Affiliation: Institute of Molecular Virology (IMV), Centre of Molecular Biology of Inflammation (ZMBE), WWU Muenster, Germany.

ABSTRACT
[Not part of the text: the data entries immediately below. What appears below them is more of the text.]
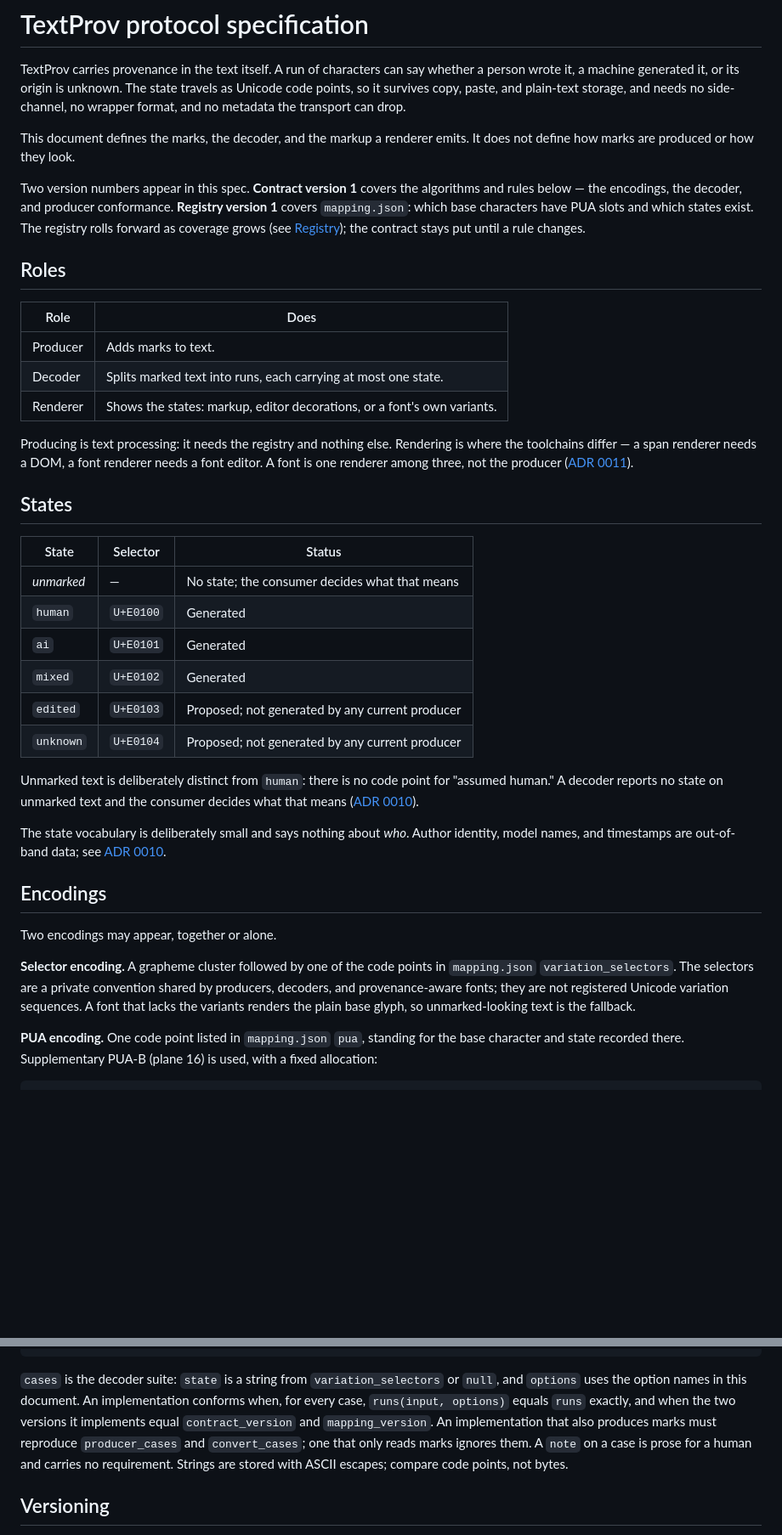
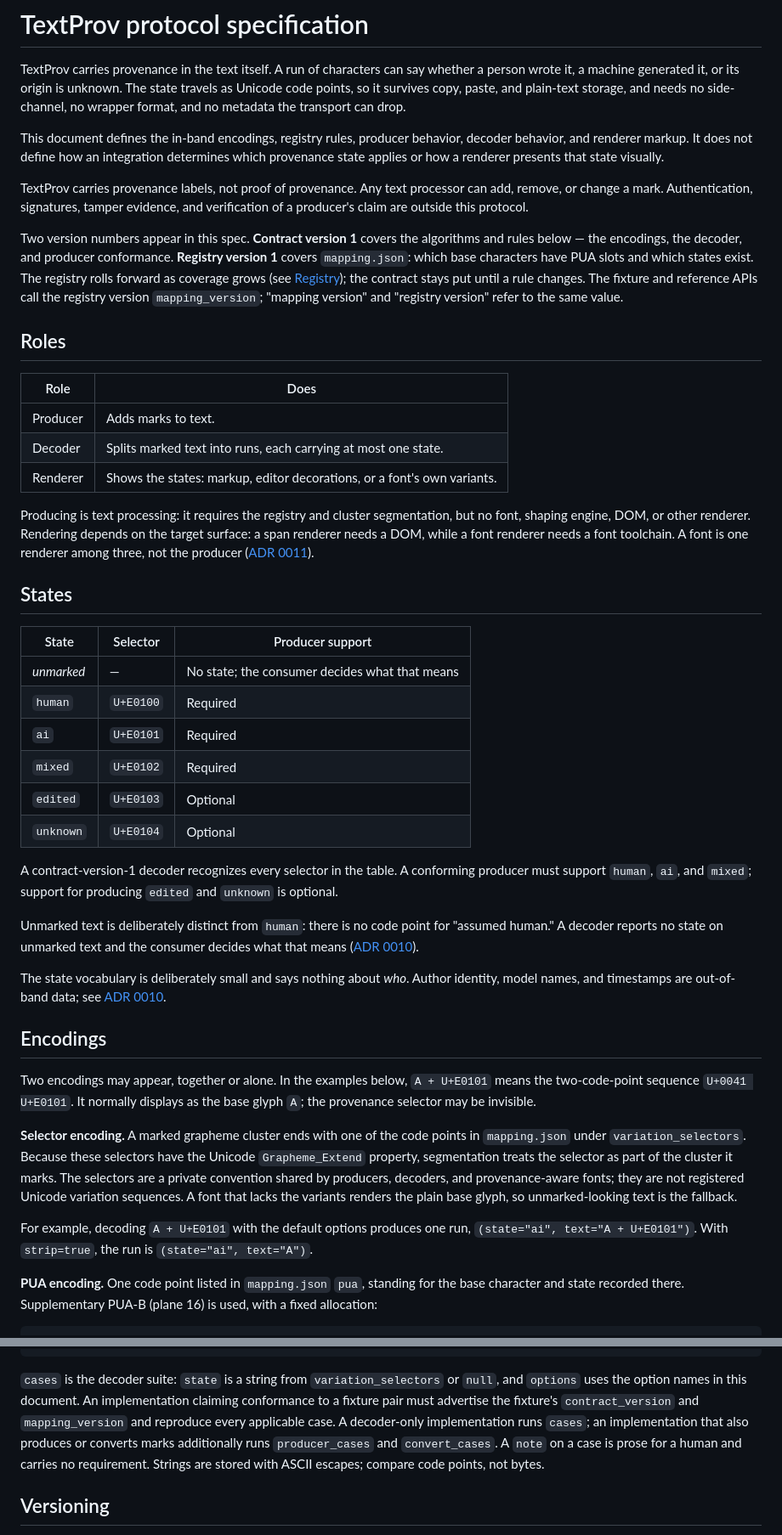
Before and after one commit to textprov/textprov, a Markdown page: SPEC.md, 2 parts joined by grey strips. Shown at 85% size. Drawn GitHub-style; blank space fills up the shorter version.

Commit message:
docs(spec): clarify producer and decoder rules
Define reversibility and encoding conversion behavior, clarify producer support
for optional states, and document whitespace selector handling and fixture
conformance requirements.

```diff
--- a/SPEC.md
+++ b/SPEC.md
@@ -6,15 +6,23 @@ The state travels as Unicode code points, so it survives copy, paste, and
 plain-text storage, and needs no side-channel, no wrapper format, and no
 metadata the transport can drop.
 
-This document defines the marks, the decoder, and the markup a renderer emits.
-It does not define how marks are produced or how they look.
+This document defines the in-band encodings, registry rules, producer behavior,
+decoder behavior, and renderer markup. It does not define how an integration
+determines which provenance state applies or how a renderer presents that state
+visually.
+
+TextProv carries provenance labels, not proof of provenance. Any text processor
+can add, remove, or change a mark. Authentication, signatures, tamper evidence,
+and verification of a producer's claim are outside this protocol.
 
 Two version numbers appear in this spec. **Contract version 1** covers the
 algorithms and rules below — the encodings, the decoder, and producer
 conformance. **Registry version 1** covers `mapping.json`: which base
 characters have PUA slots and which states exist. The registry rolls forward as
 coverage grows (see [Registry](#registry)); the contract stays put until a rule
-changes.
+changes. The fixture and reference APIs call the registry version
+`mapping_version`; "mapping version" and "registry version" refer to the same
+value.
 
 ## Roles
 
@@ -24,21 +32,26 @@ changes.
 | Decoder | Splits marked text into runs, each carrying at most one state. |
 | Renderer | Shows the states: markup, editor decorations, or a font's own variants. |
 
-Producing is text processing: it needs the registry and nothing else. Rendering
-is where the toolchains differ — a span renderer needs a DOM, a font renderer
-needs a font editor. A font is one renderer among three, not the producer
-([ADR 0011](docs/adr/0011-the-producer-is-text-processing.md)).
+Producing is text processing: it requires the registry and cluster
+segmentation, but no font, shaping engine, DOM, or other renderer. Rendering
+depends on the target surface: a span renderer needs a DOM, while a font
+renderer needs a font toolchain. A font is one renderer among three, not the
+producer ([ADR 0011](docs/adr/0011-the-producer-is-text-processing.md)).
 
 ## States
 
-| State | Selector | Status |
+| State | Selector | Producer support |
 | --- | --- | --- |
 | _unmarked_ | — | No state; the consumer decides what that means |
-| `human` | `U+E0100` | Generated |
-| `ai` | `U+E0101` | Generated |
-| `mixed` | `U+E0102` | Generated |
-| `edited` | `U+E0103` | Proposed; not generated by any current producer |
-| `unknown` | `U+E0104` | Proposed; not generated by any current producer |
+| `human` | `U+E0100` | Required |
+| `ai` | `U+E0101` | Required |
+| `mixed` | `U+E0102` | Required |
+| `edited` | `U+E0103` | Optional |
+| `unknown` | `U+E0104` | Optional |
+
+A contract-version-1 decoder recognizes every selector in the table. A
+conforming producer must support `human`, `ai`, and `mixed`; support for
+producing `edited` and `unknown` is optional.
 
 Unmarked text is deliberately distinct from `human`: there is no code point for
 "assumed human." A decoder reports no state on unmarked text and the consumer
@@ -50,13 +63,21 @@ identity, model names, and timestamps are out-of-band data; see
 
 ## Encodings
 
-Two encodings may appear, together or alone.
+Two encodings may appear, together or alone. In the examples below,
+`A + U+E0101` means the two-code-point sequence `U+0041 U+E0101`. It normally
+displays as the base glyph `A`; the provenance selector may be invisible.
 
-**Selector encoding.** A grapheme cluster followed by one of the code points in
-`mapping.json` `variation_selectors`. The selectors are a private convention
-shared by producers, decoders, and provenance-aware fonts; they are not
-registered Unicode variation sequences. A font that lacks the variants renders
-the plain base glyph, so unmarked-looking text is the fallback.
+**Selector encoding.** A marked grapheme cluster ends with one of the code
+points in `mapping.json` under `variation_selectors`. Because these selectors
+have the Unicode `Grapheme_Extend` property, segmentation treats the selector
+as part of the cluster it marks. The selectors are a private convention shared
+by producers, decoders, and provenance-aware fonts; they are not registered
+Unicode variation sequences. A font that lacks the variants renders the plain
+base glyph, so unmarked-looking text is the fallback.
+
+For example, decoding `A + U+E0101` with the default options produces one run,
+`(state="ai", text="A + U+E0101")`. With `strip=true`, the run is
+`(state="ai", text="A")`.
 
 **PUA encoding.** One code point listed in `mapping.json` `pua`, standing for
 the base character and state recorded there. Supplementary PUA-B (plane 16) is
@@ -237,12 +284,13 @@ instead ([ADR 0009](docs/adr/0009-editor-decoration-apis.md)).
 
 `cases` is the decoder suite: `state` is a string from `variation_selectors` or
 `null`, and `options` uses the option names in this document. An implementation
-conforms when, for every case, `runs(input, options)` equals `runs` exactly, and
-when the two versions it implements equal `contract_version` and
-`mapping_version`. An implementation that also produces marks must reproduce
-`producer_cases` and `convert_cases`; one that only reads marks ignores them.
-A `note` on a case is prose for a human and carries no requirement. Strings are
-stored with ASCII escapes; compare code points, not bytes.
+claiming conformance to a fixture pair must advertise the fixture's
+`contract_version` and `mapping_version` and reproduce every applicable case.
+A decoder-only implementation runs `cases`; an implementation that also
+produces or converts marks additionally runs `producer_cases` and
+`convert_cases`. A `note` on a case is prose for a human and carries no
+requirement. Strings are stored with ASCII escapes; compare code points, not
+bytes.
 
 ## Versioning
 
```
Also changed, not shown: other parts of SPEC.md (+40 -12 lines).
The type I interferon (IFN) system is a first line of defense against viral infections. Viruses have developed various mechanisms to counteract this response. So far, the interferon antagonistic activity of influenza A viruses was mainly observed on the level of IFNbeta gene induction via action of the viral non-structural protein 1 (NS1). Here we present data indicating that influenza A viruses not only suppress IFNbeta gene induction but also inhibit type I IFN signaling through a mechanism involving induction of the suppressor of cytokine signaling-3 (SOCS-3) protein. Our study was based on the observation that in cells that were infected with influenza A virus and subsequently stimulated with IFNalpha/beta, phosphorylation of the signal transducer and activator of transcription protein 1 (STAT1) was strongly reduced. This impaired STAT1 activation was not due to the action of viral proteins but rather appeared to be induced by accumulation of viral 5' triphosphate RNA in the cell. SOCS proteins are potent endogenous inhibitors of Janus kinase (JAK)/STAT signaling. Closer examination revealed that SOCS-3 but not SOCS-1 mRNA levels increase in an RNA- and nuclear factor kappa B (NF-kappaB)-dependent but type I IFN-independent manner early in the viral replication cycle. This direct viral induction of SOCS-3 mRNA and protein expression appears to be relevant for suppression of the antiviral response since in SOCS-3 deficient cells a sustained phosphorylation of STAT1 correlated with elevated expression of type I IFN-dependent genes. As a consequence, progeny virus titers were reduced in SOCS-3 deficient cells or in cells were SOCS-3 expression was knocked-down by siRNA. These data provide the first evidence that influenza A viruses suppress type I IFN signaling on the level of JAK/STAT activation. The inhibitory effect is at least in part due to the induction of SOCS-3 gene expression, which results in an impaired antiviral response.

Show MeSH
Related in: MedlinePlus